Mass Effect Legendary Edition used mods as a benchmark for its improvements

Mass Effect Legendary Edition
(Image credit: BioWare)

Head over to NexusMods and you'll find mods for each game in the Mass Effect trilogy. Over a thousand of them, with some of the most popular the graphical overhauls A Lot of Textures and A Lot of Videos. BioWare is aware of these mods, and while working on Mass Effect Legendary Edition, used them as a benchmark. 

"We actually early on looked at some of those," project director Mac Walters told me, "and said, 'OK, well, this is our minimum bar and from here we have to then go bigger, right?' Obviously they have limited access as a modder to the assets that are in there. We have full access to them." 

Environment director Kevin Meek concurred, mentioning while he was initially sceptical of AI upscaling mods, when he looked closer he was impressed. "They're getting these great results with the A Lot of Texture mods and those other up-res ones," he said, "so that actually started us down that kind of the path with some confidence. We knew we could go in and hit base-level AI up-res on all the textures and receive the same amount of visual upgrade or even more than the mods because we have a lot of advantages they don't have. We get to work on the uncompressed source, full-resolution textures. Whereas what they have, it's been crunched down, it's been compressed, it's put onto a disc, and then they up-res off that."

BioWare looked at mods that aren't about improving graphics as well. "There's a lot of really popular mods about adding different types of hairs to Shephard," Meek said, "people who are really popular into wanting some new casual outfits as you're walking around. Things like that, they kind of helped give us again a bit more confidence.

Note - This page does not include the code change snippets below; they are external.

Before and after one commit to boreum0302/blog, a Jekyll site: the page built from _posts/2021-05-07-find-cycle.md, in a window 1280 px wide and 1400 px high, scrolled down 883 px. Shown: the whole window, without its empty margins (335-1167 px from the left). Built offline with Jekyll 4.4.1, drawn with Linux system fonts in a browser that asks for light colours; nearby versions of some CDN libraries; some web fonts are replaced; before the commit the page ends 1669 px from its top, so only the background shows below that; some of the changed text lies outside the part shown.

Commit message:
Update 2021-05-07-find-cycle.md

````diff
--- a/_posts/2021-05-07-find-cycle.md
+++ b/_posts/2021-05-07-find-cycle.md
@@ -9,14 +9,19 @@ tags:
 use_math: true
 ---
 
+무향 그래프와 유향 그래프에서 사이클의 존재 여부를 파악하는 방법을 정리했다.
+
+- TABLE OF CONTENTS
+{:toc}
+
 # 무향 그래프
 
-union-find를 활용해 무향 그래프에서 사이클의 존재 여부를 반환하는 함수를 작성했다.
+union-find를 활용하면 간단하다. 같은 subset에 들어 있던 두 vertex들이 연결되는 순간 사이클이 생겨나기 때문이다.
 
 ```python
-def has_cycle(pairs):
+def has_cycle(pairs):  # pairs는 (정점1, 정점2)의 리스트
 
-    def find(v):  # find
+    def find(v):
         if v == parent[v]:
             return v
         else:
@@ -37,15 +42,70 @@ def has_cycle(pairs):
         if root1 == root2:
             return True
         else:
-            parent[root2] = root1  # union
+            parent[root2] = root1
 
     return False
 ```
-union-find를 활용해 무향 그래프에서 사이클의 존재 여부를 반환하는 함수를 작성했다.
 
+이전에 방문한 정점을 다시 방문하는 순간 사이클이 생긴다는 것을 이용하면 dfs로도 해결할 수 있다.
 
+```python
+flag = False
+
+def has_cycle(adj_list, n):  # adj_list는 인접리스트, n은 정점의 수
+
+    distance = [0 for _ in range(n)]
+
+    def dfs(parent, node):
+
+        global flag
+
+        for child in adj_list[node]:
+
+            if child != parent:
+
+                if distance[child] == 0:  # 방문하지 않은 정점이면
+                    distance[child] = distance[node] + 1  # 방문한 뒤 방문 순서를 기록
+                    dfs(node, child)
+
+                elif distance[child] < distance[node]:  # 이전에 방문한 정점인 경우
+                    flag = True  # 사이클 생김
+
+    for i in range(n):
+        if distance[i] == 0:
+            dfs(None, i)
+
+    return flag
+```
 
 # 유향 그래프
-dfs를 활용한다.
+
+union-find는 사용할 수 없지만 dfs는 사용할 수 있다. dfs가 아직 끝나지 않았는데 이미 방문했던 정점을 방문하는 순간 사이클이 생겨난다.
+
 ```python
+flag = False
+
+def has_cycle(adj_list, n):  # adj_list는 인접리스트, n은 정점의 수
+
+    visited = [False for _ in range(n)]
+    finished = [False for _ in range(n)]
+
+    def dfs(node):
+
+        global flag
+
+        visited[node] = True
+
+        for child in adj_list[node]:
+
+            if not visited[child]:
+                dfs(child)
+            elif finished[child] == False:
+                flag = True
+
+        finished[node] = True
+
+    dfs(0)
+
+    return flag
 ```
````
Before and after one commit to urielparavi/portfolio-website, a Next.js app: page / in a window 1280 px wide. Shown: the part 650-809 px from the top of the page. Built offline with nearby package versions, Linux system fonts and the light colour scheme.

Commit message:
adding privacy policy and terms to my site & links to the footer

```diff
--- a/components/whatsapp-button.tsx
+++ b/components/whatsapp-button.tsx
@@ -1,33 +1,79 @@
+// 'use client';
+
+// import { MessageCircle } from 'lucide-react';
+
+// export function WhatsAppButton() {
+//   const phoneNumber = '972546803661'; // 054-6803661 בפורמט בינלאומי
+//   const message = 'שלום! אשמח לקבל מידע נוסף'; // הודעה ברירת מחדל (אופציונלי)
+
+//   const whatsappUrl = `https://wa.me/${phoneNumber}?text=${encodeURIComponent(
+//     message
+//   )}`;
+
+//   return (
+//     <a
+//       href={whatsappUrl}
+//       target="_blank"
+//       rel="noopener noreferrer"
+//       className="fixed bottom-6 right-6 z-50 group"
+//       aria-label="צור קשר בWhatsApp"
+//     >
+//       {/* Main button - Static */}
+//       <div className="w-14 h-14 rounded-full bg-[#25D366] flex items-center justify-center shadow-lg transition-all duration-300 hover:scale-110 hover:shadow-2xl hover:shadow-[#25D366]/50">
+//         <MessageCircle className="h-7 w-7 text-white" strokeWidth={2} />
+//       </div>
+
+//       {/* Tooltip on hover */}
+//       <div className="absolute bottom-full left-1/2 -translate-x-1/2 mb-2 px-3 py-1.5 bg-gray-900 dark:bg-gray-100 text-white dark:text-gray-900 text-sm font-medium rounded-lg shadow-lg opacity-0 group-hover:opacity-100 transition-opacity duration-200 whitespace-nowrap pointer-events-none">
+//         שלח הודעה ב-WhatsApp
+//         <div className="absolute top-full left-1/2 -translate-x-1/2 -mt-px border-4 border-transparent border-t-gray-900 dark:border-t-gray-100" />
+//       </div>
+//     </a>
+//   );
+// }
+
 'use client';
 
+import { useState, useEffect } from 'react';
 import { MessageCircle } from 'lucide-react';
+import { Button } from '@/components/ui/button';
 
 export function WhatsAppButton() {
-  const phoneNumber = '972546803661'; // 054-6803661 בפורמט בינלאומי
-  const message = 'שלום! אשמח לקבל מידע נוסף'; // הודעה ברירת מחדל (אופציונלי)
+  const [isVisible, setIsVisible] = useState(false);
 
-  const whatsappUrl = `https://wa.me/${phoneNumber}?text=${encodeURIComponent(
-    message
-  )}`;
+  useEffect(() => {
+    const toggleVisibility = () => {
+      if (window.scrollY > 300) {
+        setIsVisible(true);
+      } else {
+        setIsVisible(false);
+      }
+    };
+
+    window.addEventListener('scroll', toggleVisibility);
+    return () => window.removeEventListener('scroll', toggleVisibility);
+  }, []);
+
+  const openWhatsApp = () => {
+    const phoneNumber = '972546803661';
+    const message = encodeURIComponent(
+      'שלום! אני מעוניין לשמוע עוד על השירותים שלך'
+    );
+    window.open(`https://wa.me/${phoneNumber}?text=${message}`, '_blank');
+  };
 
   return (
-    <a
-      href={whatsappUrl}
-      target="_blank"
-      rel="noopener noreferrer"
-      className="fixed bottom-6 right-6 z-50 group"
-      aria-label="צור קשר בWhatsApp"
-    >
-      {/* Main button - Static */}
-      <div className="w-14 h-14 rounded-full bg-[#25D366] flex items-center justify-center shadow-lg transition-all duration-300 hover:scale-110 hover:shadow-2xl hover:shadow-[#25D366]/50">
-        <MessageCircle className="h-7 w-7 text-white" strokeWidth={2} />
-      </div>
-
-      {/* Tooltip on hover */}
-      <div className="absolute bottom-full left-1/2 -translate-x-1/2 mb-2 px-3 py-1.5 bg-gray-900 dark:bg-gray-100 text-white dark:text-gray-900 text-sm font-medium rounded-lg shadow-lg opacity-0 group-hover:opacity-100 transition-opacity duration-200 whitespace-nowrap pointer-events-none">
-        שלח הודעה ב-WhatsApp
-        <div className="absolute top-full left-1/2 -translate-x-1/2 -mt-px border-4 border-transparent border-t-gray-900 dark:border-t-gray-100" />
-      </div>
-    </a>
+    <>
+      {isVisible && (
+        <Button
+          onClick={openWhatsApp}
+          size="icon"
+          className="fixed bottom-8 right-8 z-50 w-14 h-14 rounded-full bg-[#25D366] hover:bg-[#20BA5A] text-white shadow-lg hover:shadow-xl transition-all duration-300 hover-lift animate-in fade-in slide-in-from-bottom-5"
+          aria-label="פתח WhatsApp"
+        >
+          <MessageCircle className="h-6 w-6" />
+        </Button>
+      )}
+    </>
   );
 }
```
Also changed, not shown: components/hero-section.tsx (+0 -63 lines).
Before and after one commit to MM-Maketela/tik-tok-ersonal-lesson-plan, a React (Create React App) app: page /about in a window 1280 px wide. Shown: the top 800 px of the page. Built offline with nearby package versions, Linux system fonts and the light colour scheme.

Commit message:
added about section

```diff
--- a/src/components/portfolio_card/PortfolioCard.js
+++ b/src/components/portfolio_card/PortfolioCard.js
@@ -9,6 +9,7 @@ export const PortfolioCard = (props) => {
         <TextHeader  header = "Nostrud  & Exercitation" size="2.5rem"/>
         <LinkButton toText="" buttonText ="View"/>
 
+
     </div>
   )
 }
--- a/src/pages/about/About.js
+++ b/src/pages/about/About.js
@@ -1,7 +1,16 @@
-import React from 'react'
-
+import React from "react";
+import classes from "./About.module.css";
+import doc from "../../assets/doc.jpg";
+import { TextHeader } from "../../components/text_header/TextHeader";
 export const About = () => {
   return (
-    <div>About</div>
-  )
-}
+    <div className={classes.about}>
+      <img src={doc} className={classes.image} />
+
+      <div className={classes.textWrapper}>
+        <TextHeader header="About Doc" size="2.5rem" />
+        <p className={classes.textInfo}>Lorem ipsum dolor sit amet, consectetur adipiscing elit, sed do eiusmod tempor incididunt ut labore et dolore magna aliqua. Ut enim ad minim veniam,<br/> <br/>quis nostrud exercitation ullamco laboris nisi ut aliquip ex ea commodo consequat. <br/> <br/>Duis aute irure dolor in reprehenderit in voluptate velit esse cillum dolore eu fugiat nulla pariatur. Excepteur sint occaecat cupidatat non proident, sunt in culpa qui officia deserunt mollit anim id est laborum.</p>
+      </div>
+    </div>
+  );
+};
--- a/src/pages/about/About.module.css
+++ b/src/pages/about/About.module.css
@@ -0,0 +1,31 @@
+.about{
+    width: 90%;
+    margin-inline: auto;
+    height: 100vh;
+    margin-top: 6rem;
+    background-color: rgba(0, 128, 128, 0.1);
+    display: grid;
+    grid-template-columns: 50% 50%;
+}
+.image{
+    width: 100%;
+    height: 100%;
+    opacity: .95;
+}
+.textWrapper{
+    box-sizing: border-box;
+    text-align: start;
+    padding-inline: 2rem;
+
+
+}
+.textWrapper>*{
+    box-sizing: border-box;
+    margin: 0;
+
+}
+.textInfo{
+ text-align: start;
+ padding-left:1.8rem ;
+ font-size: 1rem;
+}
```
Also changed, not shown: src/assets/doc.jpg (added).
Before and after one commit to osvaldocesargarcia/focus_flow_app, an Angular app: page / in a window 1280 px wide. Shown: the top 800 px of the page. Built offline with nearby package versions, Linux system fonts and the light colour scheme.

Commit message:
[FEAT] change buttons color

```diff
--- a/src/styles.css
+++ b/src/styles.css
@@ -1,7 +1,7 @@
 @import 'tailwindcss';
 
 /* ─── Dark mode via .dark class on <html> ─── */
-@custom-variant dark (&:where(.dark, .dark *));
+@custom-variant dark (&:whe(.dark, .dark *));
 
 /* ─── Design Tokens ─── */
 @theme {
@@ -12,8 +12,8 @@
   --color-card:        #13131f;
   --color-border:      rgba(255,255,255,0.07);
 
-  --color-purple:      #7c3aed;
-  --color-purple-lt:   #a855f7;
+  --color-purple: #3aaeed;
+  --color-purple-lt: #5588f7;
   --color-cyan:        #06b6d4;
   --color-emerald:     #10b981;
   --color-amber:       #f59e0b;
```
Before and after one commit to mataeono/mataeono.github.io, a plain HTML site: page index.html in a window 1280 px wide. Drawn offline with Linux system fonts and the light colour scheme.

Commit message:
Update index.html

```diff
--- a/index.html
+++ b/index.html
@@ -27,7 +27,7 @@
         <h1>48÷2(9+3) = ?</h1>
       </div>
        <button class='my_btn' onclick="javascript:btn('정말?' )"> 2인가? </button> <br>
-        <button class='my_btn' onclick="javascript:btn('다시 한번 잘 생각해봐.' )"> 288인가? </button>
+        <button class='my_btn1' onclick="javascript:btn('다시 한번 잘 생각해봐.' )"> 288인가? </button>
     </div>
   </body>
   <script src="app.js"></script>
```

Yeah, it is worth it to spend a little bit of time to create some new hair options and some new clothing options."

Other popular mods reinstate cut content and work with unused dialogue to, for instance, add same-sex romances to Mass Effect 2. While the Legendary Edition isn't going that far, will modders still have access to unused assets to recreate those mods? "I don't think any content has explicitly been removed from the depot that we have," Walters said, though he wasn't able to 100% confirm mods like these will be possible. "Hopefully they'll still be able to have access to do all that," he said. "That'd be the hope."

BioWare wants to see the Legendary Edition altered just as eagerly as the original games, and has spoken privately to some modders about what's important to them and how they can work together. "Mods have an advantage," Meek said, "where they don't have to be constrained about certification requirements, and size-on-disc issues, and any ripple effects that come from pushing some effects too far or not far enough, or whatever."

You'll be able to read our full interview with Walters and Meek this week. Mass Effect Legendary Edition is due out on May 14. 

Jody Macgregor
Weekend/AU Editor

Jody's first computer was a Commodore 64, so he remembers having to use a code wheel to play Pool of Radiance. A former music journalist who interviewed everyone from Giorgio Moroder to Trent Reznor, Jody also co-hosted Australia's first radio show about videogames, Zed Games. He's written for Rock Paper Shotgun, The Big Issue, GamesRadar, Zam, Glixel, Five Out of Ten Magazine, and, whose cheques with the bunny logo made for fun conversations at the bank. Jody's first article for PC Gamer was about the audio of Alien Isolation, published in 2015, and since then he's written about why Silent Hill belongs on PC, why Recettear: An Item Shop's Tale is the best fantasy shopkeeper tycoon game, and how weird Lost Ark can get. Jody edited PC Gamer Indie from 2017 to 2018, and he eventually lived up to his promise to play every Warhammer videogame.